I thoroughly enjoyed the first season of this adaptation of Richard Morgan’s book(s), but it took me a while to get around the the second. Truth be told, I have very little recollection of the second and third books, so it took a bit of research to say that this second series is based on the third book, Woken Furies.
A bit of background… in the far future, the science of ‘stacks’ allows for a person’s memories to be downloaded and turned into DHF (Digital Human Freight) to be sent across the stars faster than a human could ever travel. The galaxy has thus been populated. A side effect of the process, though, is that the very rich can clone their bodies and download their consciousness into them regularly – thus achieving immortality.
Takeshi Kovacs is a soldier. No, more The soldier. He’s trained to fight from the instant he wakes in a new ‘sleeve’ (body), without the usual period of readjustment.
Following the events in season 1, Kovacs finds himself returning to his home planet, Harlen’s World. But there’s no time for nostalgia between the politics, the repeat glimpses of a former lover who is surely dead, and oh yeah, the serial killer going around causing ‘real death’ – one that can’t be undone with a clone and a backup – of the society’s founding families.

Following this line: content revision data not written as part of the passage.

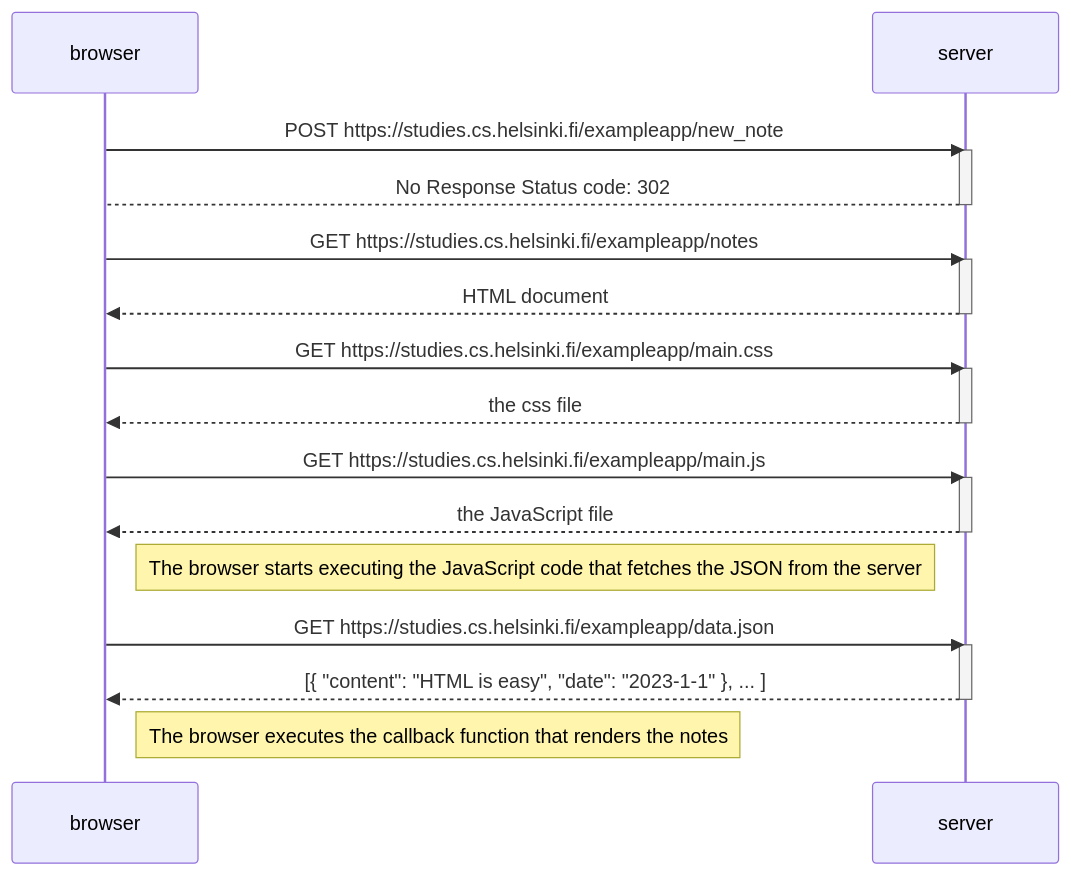
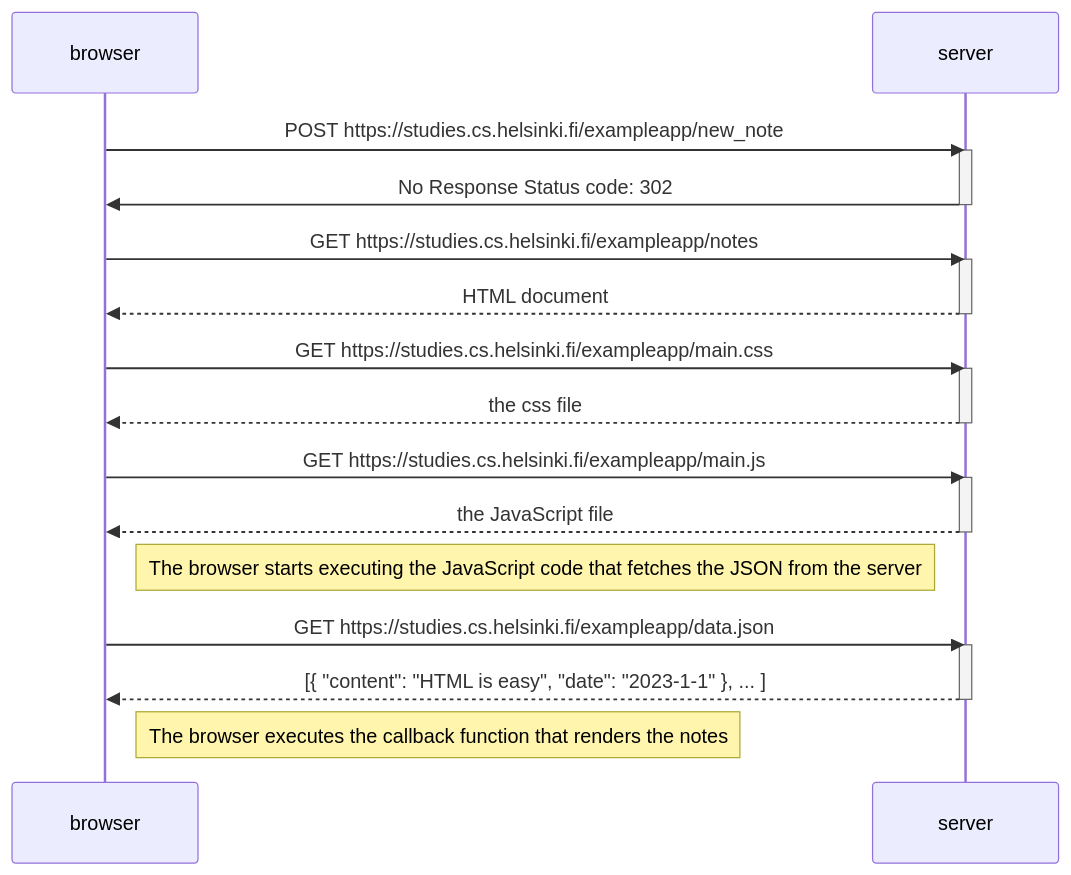
Before and after one commit to DucLUT/EntryWork: the diagram in README.md, drawn with Mermaid.

````diff
--- a/README.md
+++ b/README.md
@@ -5,34 +5,34 @@
 ```mermaid
 sequenceDiagram
     participant browser
     participant server
 
     browser->>server: POST https://studies.cs.helsinki.fi/exampleapp/new_note
     activate server
-    server-->browser: No Response Status code: 302
+    server->>browser: No Response Status code: 302
     deactivate server
 
     browser->>server: GET https://studies.cs.helsinki.fi/exampleapp/notes
     activate server
     server-->>browser: HTML document
     deactivate server
 
     browser->>server: GET https://studies.cs.helsinki.fi/exampleapp/main.css
     activate server
     server-->>browser: the css file
     deactivate server
 
     browser->>server: GET https://studies.cs.helsinki.fi/exampleapp/main.js
     activate server
     server-->>browser: the JavaScript file
     deactivate server
 
     Note right of browser: The browser starts executing the JavaScript code that fetches the JSON from the server
 
     browser->>server: GET https://studies.cs.helsinki.fi/exampleapp/data.json
     activate server
     server-->>browser: [{ "content": "HTML is easy", "date": "2023-1-1" }, ... ]
     deactivate server
 
     Note right of browser: The browser executes the callback function that renders the notes
 ```
````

I will admit that Joel Kinnaman was a big part of the appeal of season 1, and not just cos he kept taking his shirt off 😉 Any show that swaps out the lead actors has an uphill battle, so kudos to them for nabbing Anthony Mackie for the new Kovac sleeve. Better known as one of the Avengers, Mackie is excellent with the physicality of the role and does almost as well as Kinnaman with the not-quite-emotionless soldier.
However, I still ended up being less than impressed with the second season, and that’s because of the story. Series 1 was about world building and the fantastic tech that’s caused so many changes – with a huge murder mystery thrown in on top of amazing visuals. Here, though, it’s all about Quellcrist Falconer, Kovac’s lost love and head of the rebellion, and it just wasn’t as interesting a story as I wanted. Sure, by the end there are stronger background threads, but by that point I’d struggled to hold as much interest.
Maybe that’s why I didn’t really remember the second and third books. I can’t comment on how closely they stuck to the text, but it feels like something was a bit missing in making all the elements work more smoothly – and entertainingly – together.
Still worth a watch if you liked the first season, but go in with much lower expectations.
First broadcast: February 2020
Episodes: 8 @ ~50 mins each
My rating: 7/10